From here you can edit or delete your tickets, as well as see any changes made by admins to their “status” and “assigned to” fields. Speaking of admins, let’s take a look at the app from their side. While their list of tickets looks very much the same (with the exception being they see all tickets instead of their own), they get a lot more editing power than a user with the ability to update “status”, “percent complete”, and “assigned to” (as well as the fields a user can edit).
As admins and users update tickets, changes will be seen immediately by the other party.
Let’s take a look at the SharePoint list where the ticket data is being stored. It’s pretty basic with columns for each of the properties a ticket has – “title”, “description”, “category”, “percent complete”, etc.

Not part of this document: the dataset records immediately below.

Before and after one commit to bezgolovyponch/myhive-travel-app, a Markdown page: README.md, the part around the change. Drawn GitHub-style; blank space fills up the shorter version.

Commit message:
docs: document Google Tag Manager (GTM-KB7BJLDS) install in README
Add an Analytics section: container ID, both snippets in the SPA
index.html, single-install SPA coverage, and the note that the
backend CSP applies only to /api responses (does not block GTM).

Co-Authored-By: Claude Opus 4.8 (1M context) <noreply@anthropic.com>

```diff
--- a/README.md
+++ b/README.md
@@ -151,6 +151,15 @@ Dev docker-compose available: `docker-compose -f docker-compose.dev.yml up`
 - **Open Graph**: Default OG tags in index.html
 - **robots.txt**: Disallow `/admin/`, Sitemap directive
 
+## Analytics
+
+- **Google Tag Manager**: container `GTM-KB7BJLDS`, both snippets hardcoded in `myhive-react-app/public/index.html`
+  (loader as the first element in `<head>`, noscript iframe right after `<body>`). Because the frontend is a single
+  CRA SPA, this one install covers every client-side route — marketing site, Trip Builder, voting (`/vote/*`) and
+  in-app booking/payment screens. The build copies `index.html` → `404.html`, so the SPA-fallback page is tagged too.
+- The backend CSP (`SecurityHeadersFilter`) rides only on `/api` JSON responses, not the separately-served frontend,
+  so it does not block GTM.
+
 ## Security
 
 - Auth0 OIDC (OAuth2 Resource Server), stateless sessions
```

The final component of this app is email notifications triggered by a Power Automate flow. Notifications are sent to admins when a new ticket is created by a user, and to the user when tickets are updated by admins. The email includes basic information about the event, as well as a link to view the ticket info in SharePoint.

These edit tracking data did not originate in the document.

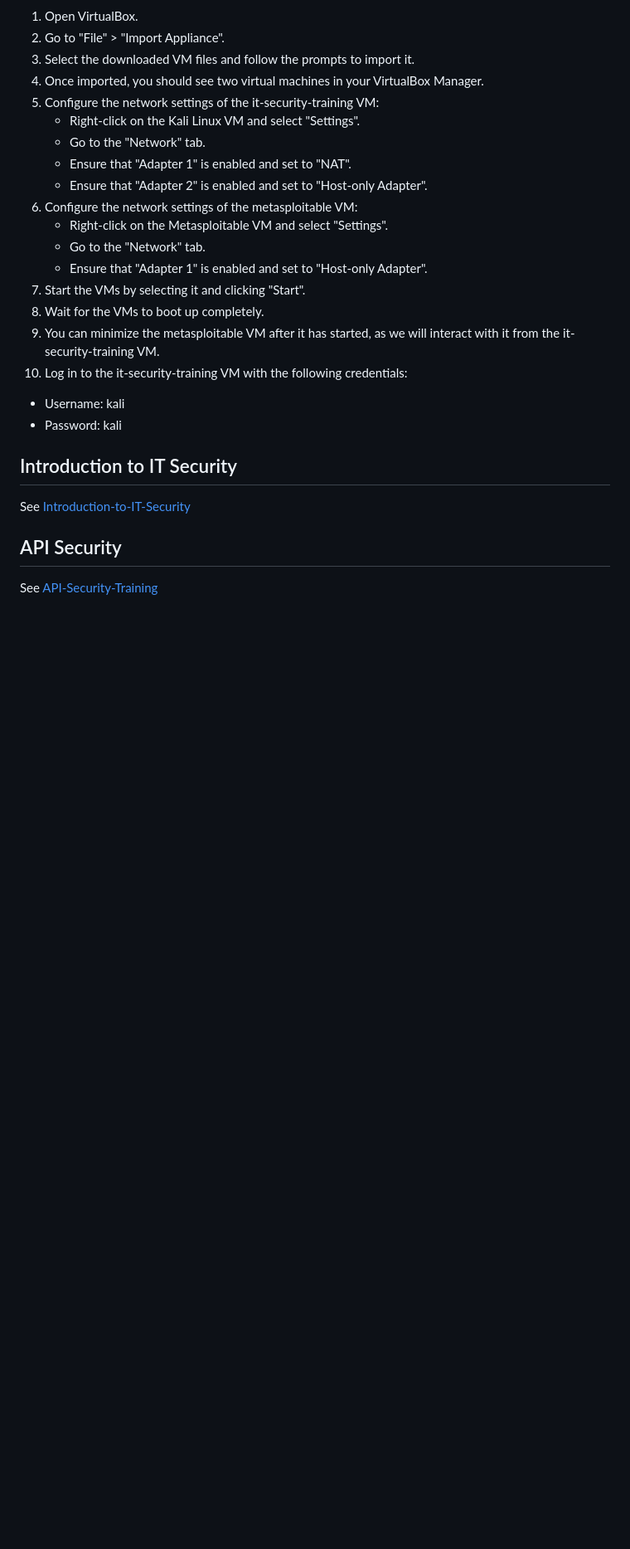
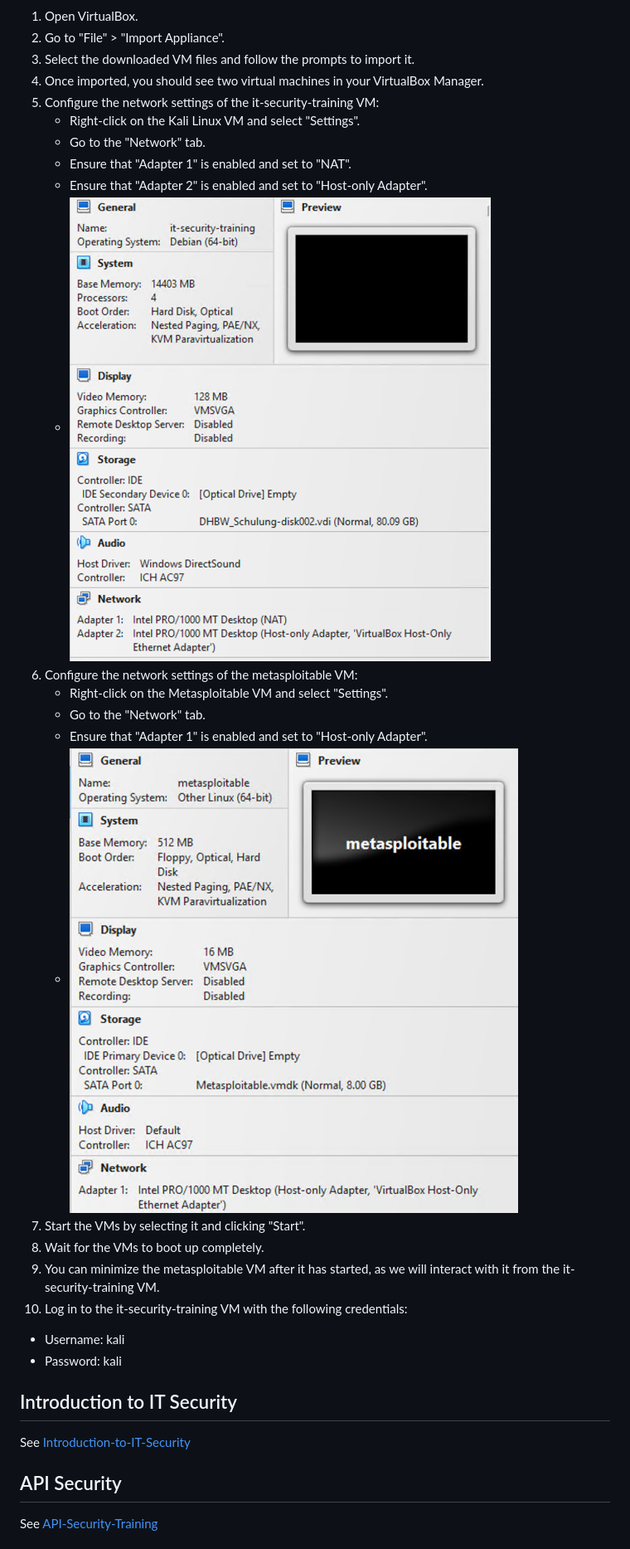
Before and after one commit to maximilianfink/it-security-training, a Markdown page: README.md, the part around the change. Shown at 83% size. Drawn GitHub-style; pictures changed too: img/settings-kali.png (added), img/settings-metasploitable.png (added); blank space fills up the shorter version.

Commit message:
screenshots added

```diff
--- a/README.md
+++ b/README.md
@@ -26,10 +26,12 @@ The .ova files for the virtual machines will be provided on the fileshare. Copy
    - Go to the "Network" tab.
    - Ensure that "Adapter 1" is enabled and set to "NAT".
    - Ensure that "Adapter 2" is enabled and set to "Host-only Adapter".
+   - ![screenshot](img/settings-kali.png)
 6. Configure the network settings of the metasploitable VM:
    - Right-click on the Metasploitable VM and select "Settings".
    - Go to the "Network" tab.
    - Ensure that "Adapter 1" is enabled and set to "Host-only Adapter".
+   - ![screenshot](img/settings-metasploitable.png)
 7. Start the VMs by selecting it and clicking "Start".
 8. Wait for the VMs to boot up completely.
 9. You can minimize the metasploitable VM after it has started, as we will interact with it from the it-security-training VM.
```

The flow that powers these notifications is pretty simple – it triggers from Power Apps when a ticket form is created or edited, finds the data for that ticket in SharePoint, looks at the ticket’s status, and sends an email based on that status. Here’s what the email step looks like for a newly created ticket.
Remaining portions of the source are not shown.